» EXERCISE
Print out the data below with every line intact.

» DATASET CONTENT
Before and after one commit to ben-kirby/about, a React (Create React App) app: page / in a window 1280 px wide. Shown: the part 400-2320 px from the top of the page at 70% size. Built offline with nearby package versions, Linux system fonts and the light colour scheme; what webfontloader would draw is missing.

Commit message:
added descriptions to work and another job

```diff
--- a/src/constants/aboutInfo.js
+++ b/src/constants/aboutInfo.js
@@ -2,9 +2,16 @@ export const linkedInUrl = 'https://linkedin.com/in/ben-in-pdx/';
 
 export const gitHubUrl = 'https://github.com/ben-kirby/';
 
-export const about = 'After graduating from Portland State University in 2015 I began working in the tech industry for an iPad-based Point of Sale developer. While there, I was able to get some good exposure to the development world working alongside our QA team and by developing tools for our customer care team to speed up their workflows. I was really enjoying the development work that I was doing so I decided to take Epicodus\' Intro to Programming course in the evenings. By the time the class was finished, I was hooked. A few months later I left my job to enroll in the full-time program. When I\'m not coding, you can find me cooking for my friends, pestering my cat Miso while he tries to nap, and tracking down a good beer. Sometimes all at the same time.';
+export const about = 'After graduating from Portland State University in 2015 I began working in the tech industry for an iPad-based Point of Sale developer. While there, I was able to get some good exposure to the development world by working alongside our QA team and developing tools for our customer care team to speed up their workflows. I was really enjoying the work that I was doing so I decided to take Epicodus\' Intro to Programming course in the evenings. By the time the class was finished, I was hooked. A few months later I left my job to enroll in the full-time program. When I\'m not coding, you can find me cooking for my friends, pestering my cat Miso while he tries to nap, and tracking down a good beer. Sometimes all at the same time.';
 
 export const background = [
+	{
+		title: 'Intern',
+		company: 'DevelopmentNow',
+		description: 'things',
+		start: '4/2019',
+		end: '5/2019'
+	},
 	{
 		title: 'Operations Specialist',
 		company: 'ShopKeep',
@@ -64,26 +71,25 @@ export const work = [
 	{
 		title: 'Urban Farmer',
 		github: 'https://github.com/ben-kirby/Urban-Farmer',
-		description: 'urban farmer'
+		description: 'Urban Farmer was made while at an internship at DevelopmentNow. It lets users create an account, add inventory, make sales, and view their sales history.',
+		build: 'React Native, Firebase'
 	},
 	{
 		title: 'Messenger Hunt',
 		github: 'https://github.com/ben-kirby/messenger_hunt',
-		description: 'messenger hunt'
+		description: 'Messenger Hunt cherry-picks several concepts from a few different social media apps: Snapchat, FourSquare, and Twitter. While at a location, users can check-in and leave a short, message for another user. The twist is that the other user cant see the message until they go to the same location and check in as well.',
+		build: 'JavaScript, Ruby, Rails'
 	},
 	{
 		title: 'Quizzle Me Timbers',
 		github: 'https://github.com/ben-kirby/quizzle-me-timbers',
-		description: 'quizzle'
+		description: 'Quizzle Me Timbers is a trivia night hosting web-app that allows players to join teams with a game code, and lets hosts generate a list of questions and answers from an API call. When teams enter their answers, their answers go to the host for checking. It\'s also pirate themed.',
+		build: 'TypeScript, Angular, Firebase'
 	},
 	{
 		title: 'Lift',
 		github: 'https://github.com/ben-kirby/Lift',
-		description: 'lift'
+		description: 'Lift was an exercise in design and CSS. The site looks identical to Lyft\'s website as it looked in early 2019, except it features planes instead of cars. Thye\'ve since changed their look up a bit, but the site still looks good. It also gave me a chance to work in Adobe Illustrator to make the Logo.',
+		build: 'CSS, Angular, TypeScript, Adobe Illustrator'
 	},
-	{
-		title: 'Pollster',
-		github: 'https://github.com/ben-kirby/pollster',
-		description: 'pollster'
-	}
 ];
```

» EXERCISE RESULT
Before and after one commit to ben-kirby/about, a React (Create React App) app: page / in a window 1280 px wide. Shown: the part 400-2320 px from the top of the page at 70% size. Built offline with nearby package versions, Linux system fonts and the light colour scheme; what webfontloader would draw is missing.

Commit message:
added descriptions to work and another job

```diff
--- a/src/constants/aboutInfo.js
+++ b/src/constants/aboutInfo.js
@@ -2,9 +2,16 @@ export const linkedInUrl = 'https://linkedin.com/in/ben-in-pdx/';
 
 export const gitHubUrl = 'https://github.com/ben-kirby/';
 
-export const about = 'After graduating from Portland State University in 2015 I began working in the tech industry for an iPad-based Point of Sale developer. While there, I was able to get some good exposure to the development world working alongside our QA team and by developing tools for our customer care team to speed up their workflows. I was really enjoying the development work that I was doing so I decided to take Epicodus\' Intro to Programming course in the evenings. By the time the class was finished, I was hooked. A few months later I left my job to enroll in the full-time program. When I\'m not coding, you can find me cooking for my friends, pestering my cat Miso while he tries to nap, and tracking down a good beer. Sometimes all at the same time.';
+export const about = 'After graduating from Portland State University in 2015 I began working in the tech industry for an iPad-based Point of Sale developer. While there, I was able to get some good exposure to the development world by working alongside our QA team and developing tools for our customer care team to speed up their workflows. I was really enjoying the work that I was doing so I decided to take Epicodus\' Intro to Programming course in the evenings. By the time the class was finished, I was hooked. A few months later I left my job to enroll in the full-time program. When I\'m not coding, you can find me cooking for my friends, pestering my cat Miso while he tries to nap, and tracking down a good beer. Sometimes all at the same time.';
 
 export const background = [
+	{
+		title: 'Intern',
+		company: 'DevelopmentNow',
+		description: 'things',
+		start: '4/2019',
+		end: '5/2019'
+	},
 	{
 		title: 'Operations Specialist',
 		company: 'ShopKeep',
@@ -64,26 +71,25 @@ export const work = [
 	{
 		title: 'Urban Farmer',
 		github: 'https://github.com/ben-kirby/Urban-Farmer',
-		description: 'urban farmer'
+		description: 'Urban Farmer was made while at an internship at DevelopmentNow. It lets users create an account, add inventory, make sales, and view their sales history.',
+		build: 'React Native, Firebase'
 	},
 	{
 		title: 'Messenger Hunt',
 		github: 'https://github.com/ben-kirby/messenger_hunt',
-		description: 'messenger hunt'
+		description: 'Messenger Hunt cherry-picks several concepts from a few different social media apps: Snapchat, FourSquare, and Twitter. While at a location, users can check-in and leave a short, message for another user. The twist is that the other user cant see the message until they go to the same location and check in as well.',
+		build: 'JavaScript, Ruby, Rails'
 	},
 	{
 		title: 'Quizzle Me Timbers',
 		github: 'https://github.com/ben-kirby/quizzle-me-timbers',
-		description: 'quizzle'
+		description: 'Quizzle Me Timbers is a trivia night hosting web-app that allows players to join teams with a game code, and lets hosts generate a list of questions and answers from an API call. When teams enter their answers, their answers go to the host for checking. It\'s also pirate themed.',
+		build: 'TypeScript, Angular, Firebase'
 	},
 	{
 		title: 'Lift',
 		github: 'https://github.com/ben-kirby/Lift',
-		description: 'lift'
+		description: 'Lift was an exercise in design and CSS. The site looks identical to Lyft\'s website as it looked in early 2019, except it features planes instead of cars. Thye\'ve since changed their look up a bit, but the site still looks good. It also gave me a chance to work in Adobe Illustrator to make the Logo.',
+		build: 'CSS, Angular, TypeScript, Adobe Illustrator'
 	},
-	{
-		title: 'Pollster',
-		github: 'https://github.com/ben-kirby/pollster',
-		description: 'pollster'
-	}
 ];
```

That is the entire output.